Congolese President Felix Tshisekedi's office stated on Monday evening that an Emirati government delegation had signed a partnership worth $1.9 billion with Societe Aurifere du Kivu et du Maniema (Sakima) in the capital Kinshasa.
The deal would see the "construction of more than 4 industrial mines" in the provinces of South Kivu and Maniema, according to the statement.
Congolese parastatal Sakima has mining concessions containing tin, tantalum, tungsten and gold in the volatile east of the country.
The statement gave no other details about the deal, including the type of minerals that would be extracted.
Government spokesmen were not immediately available for comment.
The new deal comes after the DRC signed a 25-year contract in December with UAE firm Primera Group over export rights for some artisanally mined ores.
The contract awarded Primera Group a majority stake in two joint ventures, Primera Gold and Primera Metals.
Primera Gold and Primera Metals received preferential export rates for artisanally mined gold, and artisanally mined coltan and tin, tantalum and tungsten — the so-called 3T metals — respectively.
The DRC has touted the initiative as way to undercut mineral smugglers and guarantee a better livelihood for informal miners.
Militias have plagued eastern DRC for decades, sustained in part though trading illicit minerals.

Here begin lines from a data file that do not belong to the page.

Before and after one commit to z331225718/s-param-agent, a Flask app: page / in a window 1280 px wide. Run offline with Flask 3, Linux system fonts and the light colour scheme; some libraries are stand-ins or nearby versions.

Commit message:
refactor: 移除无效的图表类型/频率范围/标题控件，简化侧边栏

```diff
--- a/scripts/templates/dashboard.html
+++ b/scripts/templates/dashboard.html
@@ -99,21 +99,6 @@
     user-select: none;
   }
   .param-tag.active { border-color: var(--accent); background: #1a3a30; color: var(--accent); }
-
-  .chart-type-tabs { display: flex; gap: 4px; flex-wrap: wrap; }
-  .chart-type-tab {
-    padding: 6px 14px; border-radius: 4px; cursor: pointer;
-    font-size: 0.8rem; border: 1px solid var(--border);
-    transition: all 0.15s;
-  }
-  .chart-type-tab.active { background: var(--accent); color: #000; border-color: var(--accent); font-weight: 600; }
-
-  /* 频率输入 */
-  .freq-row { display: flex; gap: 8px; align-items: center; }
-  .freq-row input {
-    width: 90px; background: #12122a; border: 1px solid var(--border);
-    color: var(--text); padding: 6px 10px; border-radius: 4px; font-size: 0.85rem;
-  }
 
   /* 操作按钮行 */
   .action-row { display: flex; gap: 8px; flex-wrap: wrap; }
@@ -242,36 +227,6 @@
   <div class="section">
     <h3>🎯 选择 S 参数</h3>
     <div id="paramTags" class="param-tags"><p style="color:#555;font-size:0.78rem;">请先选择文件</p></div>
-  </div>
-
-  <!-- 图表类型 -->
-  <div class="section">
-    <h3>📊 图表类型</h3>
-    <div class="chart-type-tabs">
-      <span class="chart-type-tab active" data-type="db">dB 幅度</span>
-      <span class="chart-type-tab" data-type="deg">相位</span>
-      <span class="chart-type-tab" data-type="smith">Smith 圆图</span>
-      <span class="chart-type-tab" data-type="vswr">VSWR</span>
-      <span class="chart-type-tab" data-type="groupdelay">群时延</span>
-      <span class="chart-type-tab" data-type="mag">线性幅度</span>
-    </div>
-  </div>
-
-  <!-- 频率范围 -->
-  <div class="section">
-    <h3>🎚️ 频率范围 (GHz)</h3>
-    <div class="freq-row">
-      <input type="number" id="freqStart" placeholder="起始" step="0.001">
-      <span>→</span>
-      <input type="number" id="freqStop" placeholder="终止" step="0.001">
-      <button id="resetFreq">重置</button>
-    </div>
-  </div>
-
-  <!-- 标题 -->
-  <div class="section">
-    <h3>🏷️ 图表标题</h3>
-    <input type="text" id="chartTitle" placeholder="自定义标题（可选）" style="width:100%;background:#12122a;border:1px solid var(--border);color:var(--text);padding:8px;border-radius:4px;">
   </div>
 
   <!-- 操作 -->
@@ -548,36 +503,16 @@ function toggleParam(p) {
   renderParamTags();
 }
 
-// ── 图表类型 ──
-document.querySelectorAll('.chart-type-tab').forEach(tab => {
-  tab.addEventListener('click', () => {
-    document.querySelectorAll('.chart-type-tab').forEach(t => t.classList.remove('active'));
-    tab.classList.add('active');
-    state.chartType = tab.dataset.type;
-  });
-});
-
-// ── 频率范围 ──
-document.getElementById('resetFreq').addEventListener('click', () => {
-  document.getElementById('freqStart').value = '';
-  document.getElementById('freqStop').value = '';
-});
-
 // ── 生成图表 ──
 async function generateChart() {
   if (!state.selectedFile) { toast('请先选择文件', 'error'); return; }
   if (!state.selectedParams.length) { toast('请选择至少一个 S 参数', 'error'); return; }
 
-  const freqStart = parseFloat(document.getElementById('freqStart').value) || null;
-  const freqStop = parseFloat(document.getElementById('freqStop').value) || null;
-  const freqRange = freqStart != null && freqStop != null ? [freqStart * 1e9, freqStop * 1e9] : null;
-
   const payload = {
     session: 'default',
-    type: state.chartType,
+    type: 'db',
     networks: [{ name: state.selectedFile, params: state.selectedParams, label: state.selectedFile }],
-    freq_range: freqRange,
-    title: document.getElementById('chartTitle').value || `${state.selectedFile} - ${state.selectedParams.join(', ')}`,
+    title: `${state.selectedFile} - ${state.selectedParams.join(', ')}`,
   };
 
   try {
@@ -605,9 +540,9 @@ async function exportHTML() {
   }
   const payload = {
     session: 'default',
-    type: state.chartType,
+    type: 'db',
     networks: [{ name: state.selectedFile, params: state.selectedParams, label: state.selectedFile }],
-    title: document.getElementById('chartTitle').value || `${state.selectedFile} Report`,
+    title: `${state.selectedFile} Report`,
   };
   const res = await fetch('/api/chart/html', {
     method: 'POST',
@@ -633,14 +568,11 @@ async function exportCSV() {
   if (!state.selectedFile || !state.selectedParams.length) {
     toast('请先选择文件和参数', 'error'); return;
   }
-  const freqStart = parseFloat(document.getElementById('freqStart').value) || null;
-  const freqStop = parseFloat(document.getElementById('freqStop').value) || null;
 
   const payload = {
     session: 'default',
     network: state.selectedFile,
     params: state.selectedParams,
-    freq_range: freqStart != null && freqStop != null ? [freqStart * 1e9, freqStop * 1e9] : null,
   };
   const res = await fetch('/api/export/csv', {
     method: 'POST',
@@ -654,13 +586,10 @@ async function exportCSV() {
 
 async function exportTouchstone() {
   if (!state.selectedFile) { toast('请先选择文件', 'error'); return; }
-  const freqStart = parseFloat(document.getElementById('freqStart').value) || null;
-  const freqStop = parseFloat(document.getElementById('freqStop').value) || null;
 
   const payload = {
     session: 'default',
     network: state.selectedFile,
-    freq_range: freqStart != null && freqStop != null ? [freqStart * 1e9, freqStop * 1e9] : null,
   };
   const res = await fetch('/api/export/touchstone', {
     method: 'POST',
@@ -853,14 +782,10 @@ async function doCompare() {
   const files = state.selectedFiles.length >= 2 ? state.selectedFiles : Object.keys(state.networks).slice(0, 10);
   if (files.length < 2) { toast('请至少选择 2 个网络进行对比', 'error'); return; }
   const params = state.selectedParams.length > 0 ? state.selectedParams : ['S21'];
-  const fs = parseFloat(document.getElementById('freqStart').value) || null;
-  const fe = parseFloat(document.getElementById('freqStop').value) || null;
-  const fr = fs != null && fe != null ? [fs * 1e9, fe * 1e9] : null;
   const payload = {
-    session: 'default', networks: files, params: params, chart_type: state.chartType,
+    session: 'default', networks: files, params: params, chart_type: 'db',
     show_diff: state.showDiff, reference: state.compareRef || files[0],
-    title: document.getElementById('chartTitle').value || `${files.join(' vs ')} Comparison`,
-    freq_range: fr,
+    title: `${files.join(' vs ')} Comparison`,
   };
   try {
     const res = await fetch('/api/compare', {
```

Primera Gold began operations in South Kivu province in January, and by May had shipped one tonne of certified gold, according to the Congolese finance ministry.